Giuliani’s on fire at the RNC. He’s knocking (mocking) Obama’s record of voting “present” in the Illinois State Legislature, capping the attack with a comment about the decisive nature of executive power. “When you’re President of the United States, you can’t just vote ‘present,’” he observes. “You must make decisions.”

It’s a great line, one that has the virtue of being both powerful and true.

With one, you know, small exception: In the Senate, the body in which both Obama and his rival serve,
it’s McCain who has the worst vote-attendance record: he’s attended only 36.2 percent of votes, missing 407 since the start of the 110th Congress. In this, the Arizona senator holds the dubious distinction of besting Tim Johnson, the senator who was away from Washington for several months following a brain hemorrhage, and who clocks in at 51.3 percent attended.

Obama, though it’s still nothing for him to brag about, has a significantly better attendance record than McCain, with a 54.5 percent attendance record (290 votes missed).

So why would Giuliani bring Obama’s attendance record up in the first place, given the stones-to-glass-houses ratio of the attack? After all, McCain’s poor ranking—though low vote attendance, it should be noted, is common for senators who are also running for president—is well known fact (and, barring that, easily looked up). And though voting “present” and simply not showing up aren’t precisely the same, they’re certainly similar in spirit.

My guess is Giuliani’s assuming the members of the “liberal”/”elite”/”Ivy League”/”East Coast”/biased/mean/smelly media will be so focused on Palin’s speech that his voting record comment gets buried in the torrent of what-was-she-wearing and did-she-win-people-over and did-the-hockey-mom-thing-work, etc. And it’s a safe gamble, given the spirit of the evening.

But here’s hoping it doesn’t pay off. Because for all that we complain—rightly so—about the media preferring their own voices to those of the newsmakers they’re meant to cover when it comes to convention speeches, there’s one instance when their moderation is inarguably useful to voters. And that is when it can keep politicians’ claims in check and, in the process, set the record straight.

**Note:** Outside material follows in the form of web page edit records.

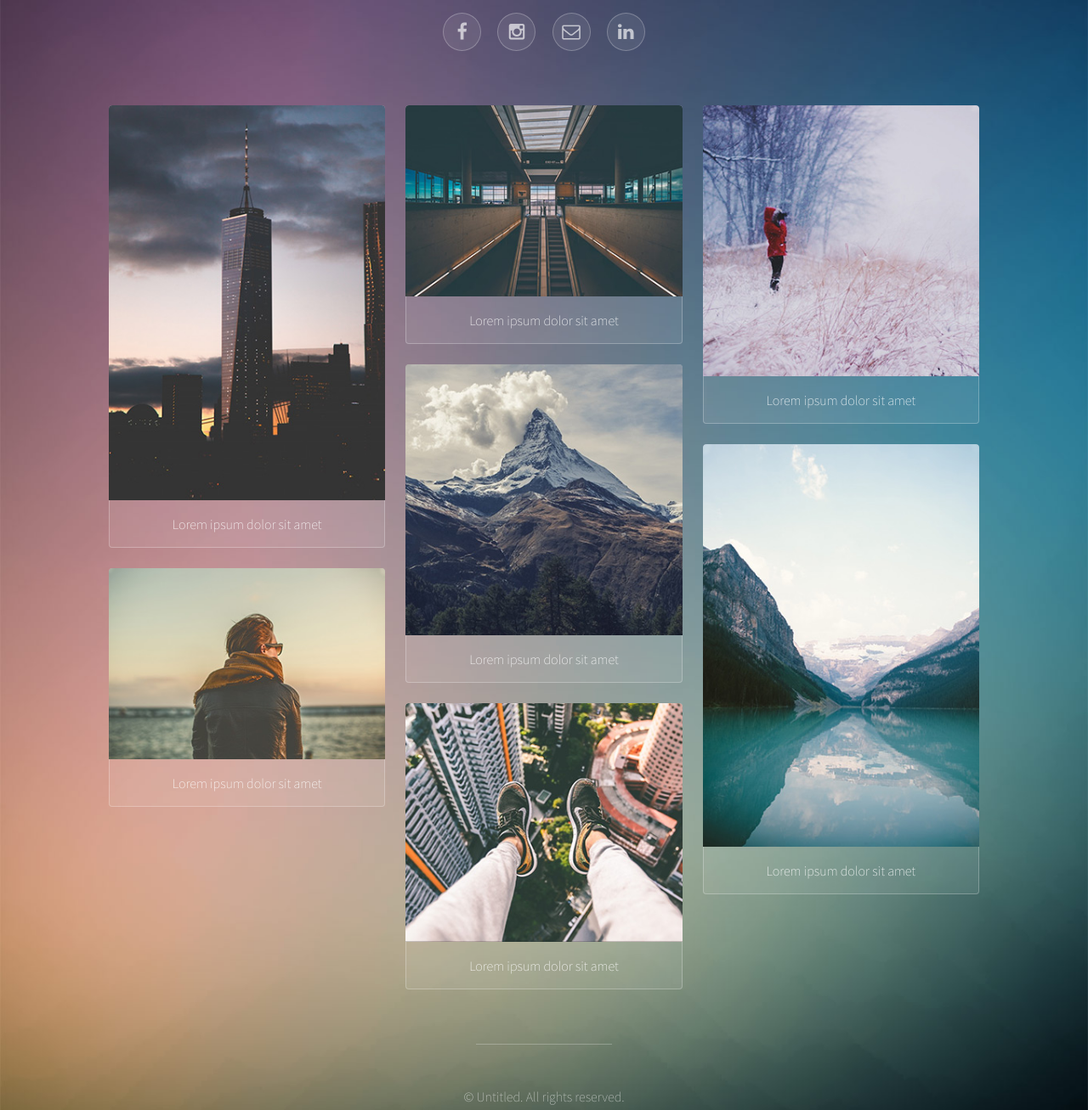
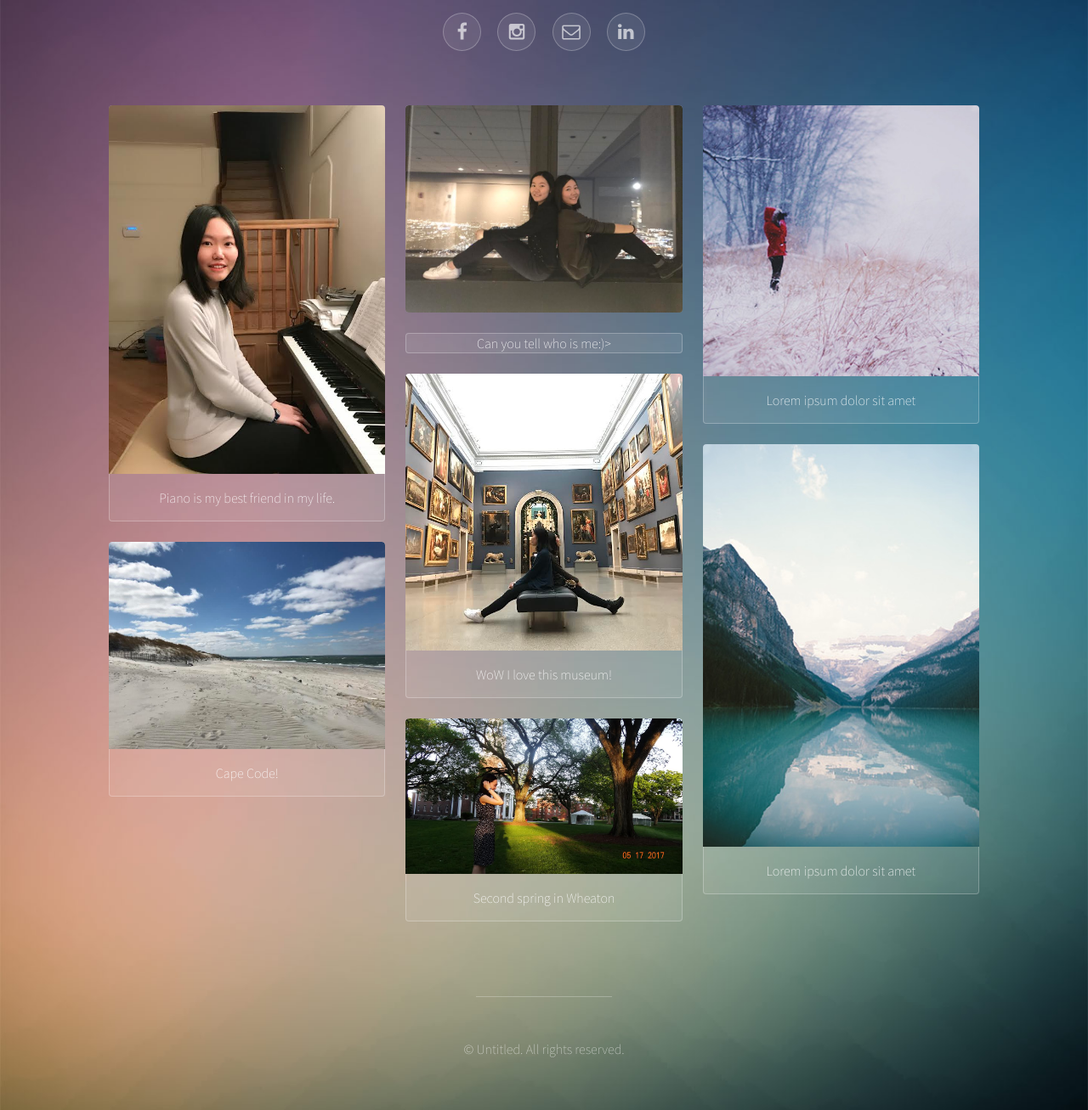
Before and after one commit to xliu-522/xinruwebspace, a plain HTML site: page index.html in a window 1280 px wide. Shown: the part 420-1727 px from the top of the page at 85% size. Drawn offline with Linux system fonts and the light colour scheme.

Commit message:
Update index.html

```diff
--- a/index.html
+++ b/index.html
@@ -30,27 +30,27 @@
 						<!-- Thumbnails -->
 							<section class="thumbnails">
 								<div>
-									<a href="images/fulls/01.jpg">
-										<img src="images/thumbs/01.jpg" alt="" />
-										<h3>Lorem ipsum dolor sit amet</h3>
+									<a href="images/fulls/piano.jpg">
+										<img src="images/thumbs/piano.jpg" alt="" />
+										<h3>Piano is my best friend in my life.</h3>
 									</a>
-									<a href="images/fulls/02.jpg">
-										<img src="images/thumbs/02.jpg" alt="" />
-										<h3>Lorem ipsum dolor sit amet</h3>
+									<a href="images/fulls/sea.jpg">
+										<img src="images/thumbs/sea.jpg" alt="" />
+										<h3>Cape Code!</h3>
 									</a>
 								</div>
 								<div>
-									<a href="images/fulls/03.jpg">
-										<img src="images/thumbs/03.jpg" alt="" />
-										<h3>Lorem ipsum dolor sit amet</h3>
+									<a href="images/fulls/sisters.jpg">
+										<img src="images/thumbs/sisters.jpg" alt="" />
+										<h3>Can you tell who is me:)>
 									</a>
-									<a href="images/fulls/04.jpg">
-										<img src="images/thumbs/04.jpg" alt="" />
-										<h3>Lorem ipsum dolor sit amet</h3>
+									<a href="images/fulls/museum.jpg">
+										<img src="images/thumbs/museum.jpg" alt="" />
+										<h3>WoW I love this museum!</h3>
 									</a>
-									<a href="images/fulls/05.jpg">
-										<img src="images/thumbs/05.jpg" alt="" />
-										<h3>Lorem ipsum dolor sit amet</h3>
+									<a href="images/fulls/spring.jpg">
+										<img src="images/thumbs/spring.jpg" alt="" />
+										<h3>Second spring in Wheaton</h3>
 									</a>
 								</div>
 								<div>
```
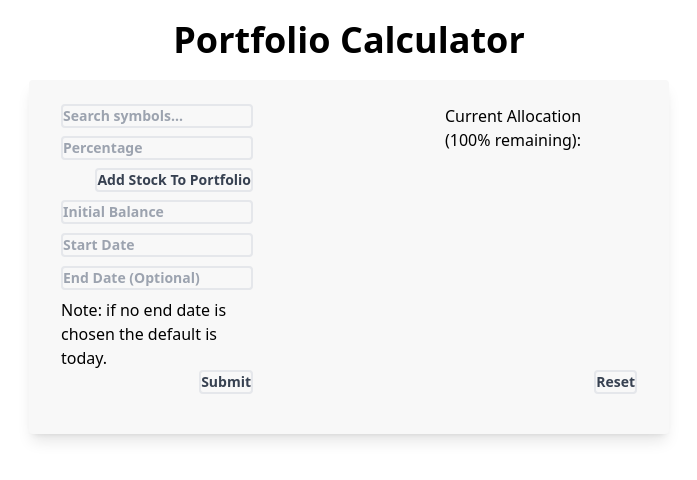
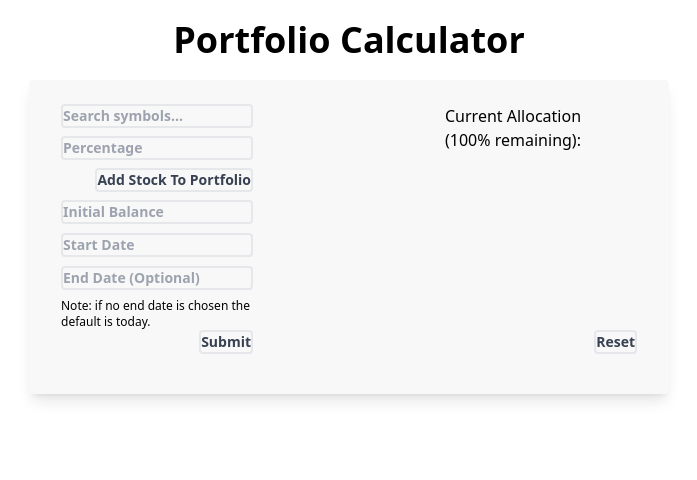
Before and after one commit to dmwcats123/portfolio-calculator, a Next.js app: page / in a window 1280 px wide. Shown: the top 480 px of the page, without its empty margins (291-988 px from the left). Built offline with nearby package versions, Linux system fonts and the light colour scheme.

Commit message:
typo in andrews push, fixed one character

```diff
--- a/src/components/InputForm.jsx
+++ b/src/components/InputForm.jsx
@@ -224,7 +224,7 @@ const InputForm = () => {
                 </label>
                 <label className = "w-1/2">
                     <Datepicker className ="block bg-offWhite border-grey rounded border-2 text-gray-700 text-sm font-bold mb-2 w-full" dateFormat="yyyy-MM-dd" minDate = {oneYearAgo} maxDate = {yesterday} placeholderText = "End Date (Optional)" selected = {toDate} onChange={handleToDateChange} onKeyDown={(e) => {e.preventDefault();}}/>
-                <p classname='text-xs'>Note: if no end date is chosen the default is today.</p>
+                <p className='text-xs'>Note: if no end date is chosen the default is today.</p>
                 </label>
                 <div className ="flex justify-end w-1/2"><button className = "block bg-offWhite border-grey rounded border-2 text-gray-700 text-sm font-bold mb-2 w-auto" type = "submit">Submit</button></div>
                 {inputError && (
```
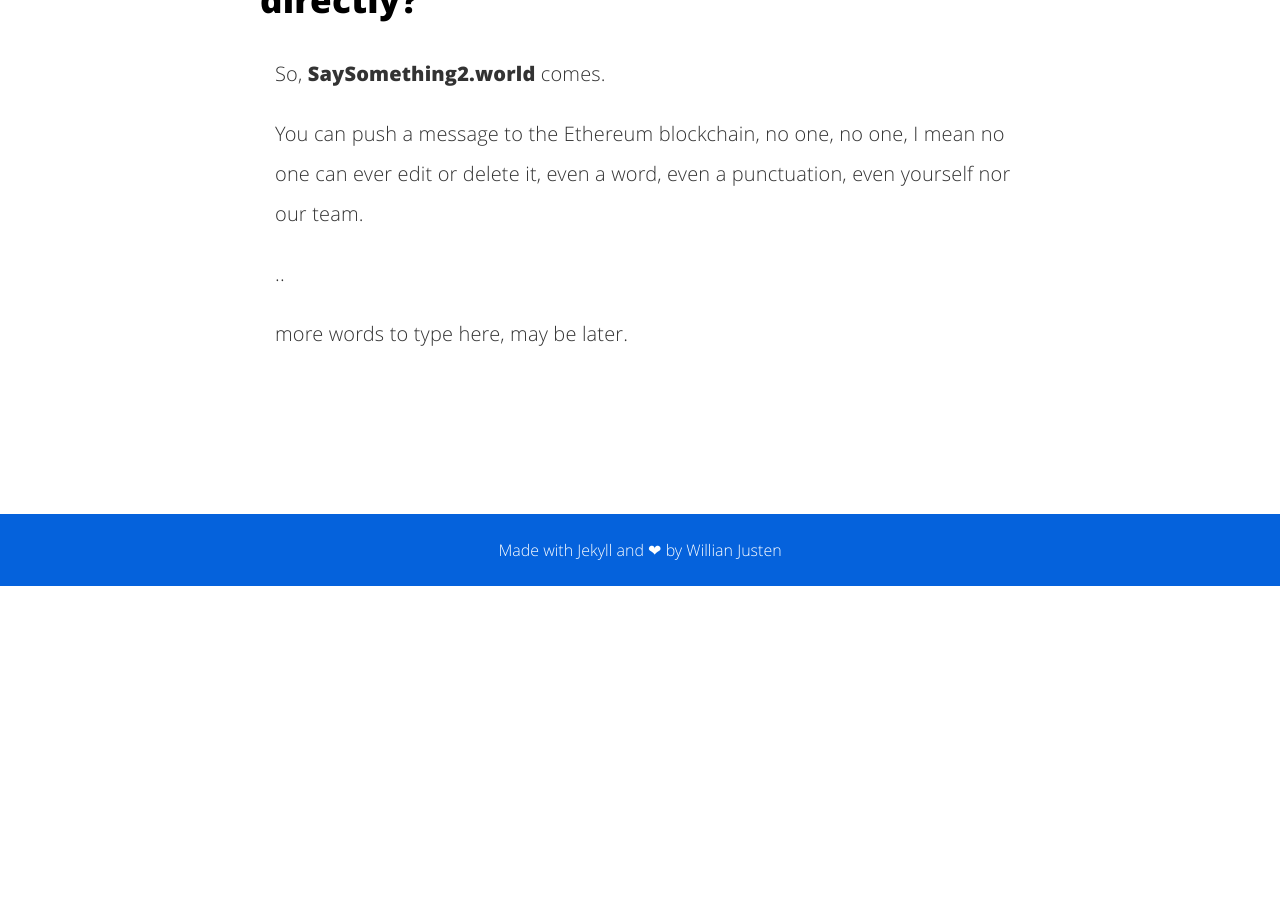
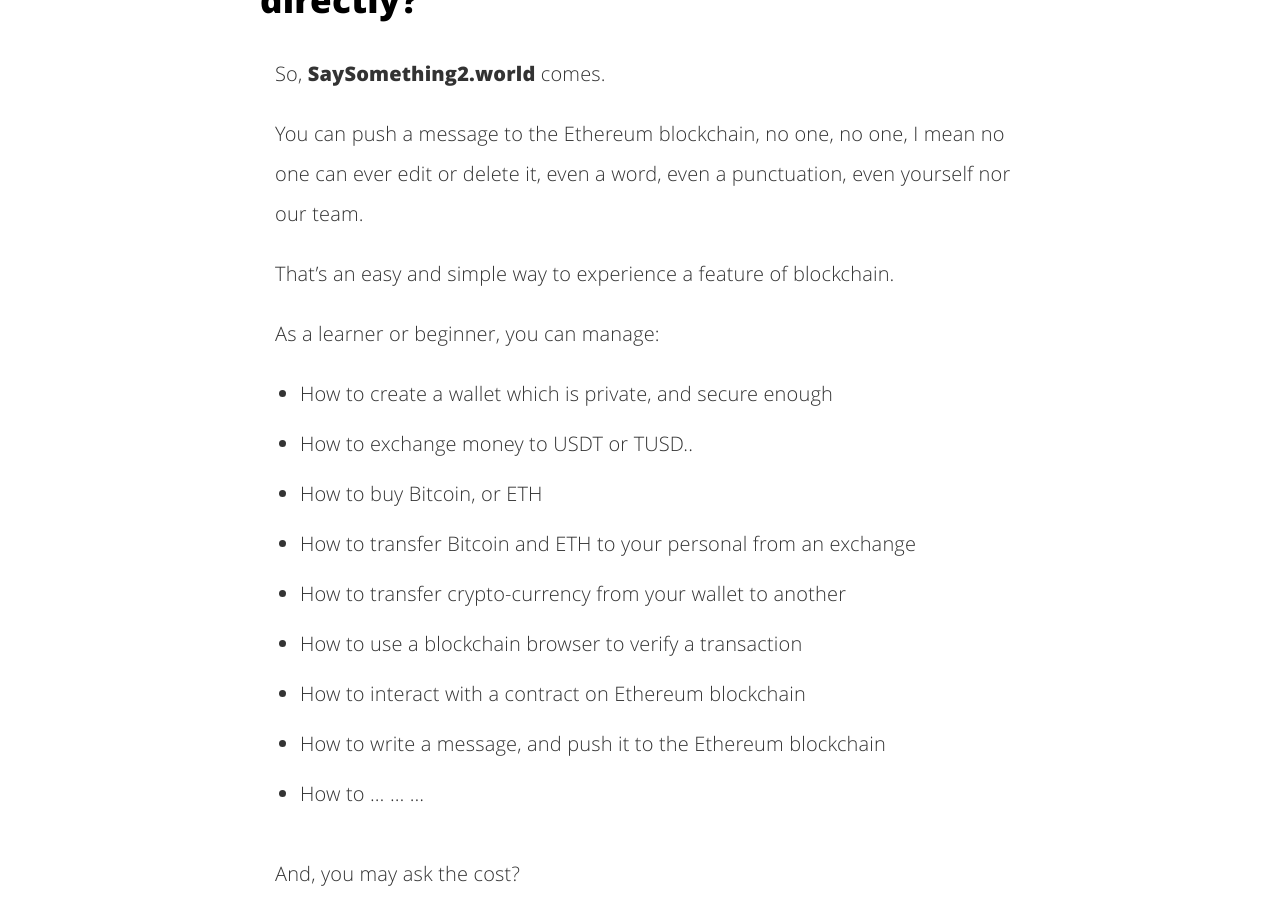
Before and after one commit to PushDotGame/blog, a Jekyll site: the page built from _posts/2020-04-11-saysomething2world-the-genesis.md, in a window 1280 px wide and 900 px high, scrolled down 3492 px. Built offline with Jekyll 4.4.1, drawn with Linux system fonts in a browser that asks for light colours; before the commit the page ends 4078 px from its top, so only the background shows below that; some of the changed text lies outside the part shown.

Commit message:
updated the genesis

```diff
--- a/_posts/2020-04-11-saysomething2world-the-genesis.md
+++ b/_posts/2020-04-11-saysomething2world-the-genesis.md
@@ -90,6 +90,29 @@ You can push a message to the Ethereum blockchain,
 no one, no one, I mean no one can ever edit or delete it,
 even a word, even a punctuation, even yourself nor our team.
 
-..
+That's an easy and simple way to experience a feature of blockchain.
 
-more words to type here, may be later.
+As a learner or beginner, you can manage:
+
+- How to create a wallet which is private, and secure enough
+- How to exchange money to USDT or TUSD..
+- How to buy Bitcoin, or ETH
+- How to transfer Bitcoin and ETH to your personal from an exchange
+- How to transfer crypto-currency from your wallet to another
+- How to use a blockchain browser to verify a transaction
+- How to interact with a contract on Ethereum blockchain
+- How to write a message, and push it to the Ethereum blockchain
+- How to ... ... ...
+
+And, you may ask the cost?
+
+Only 0.123 ETH for a message.
+
+
+## It's a game, but it would make considerable extra income for you
+
+- surprise
+- prize
+- bonus
+
+Just enjoy the game! Then, help others.
```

Megan Garber is an assistant editor at the Nieman Journalism Lab at Harvard University. She was formerly a CJR staff writer.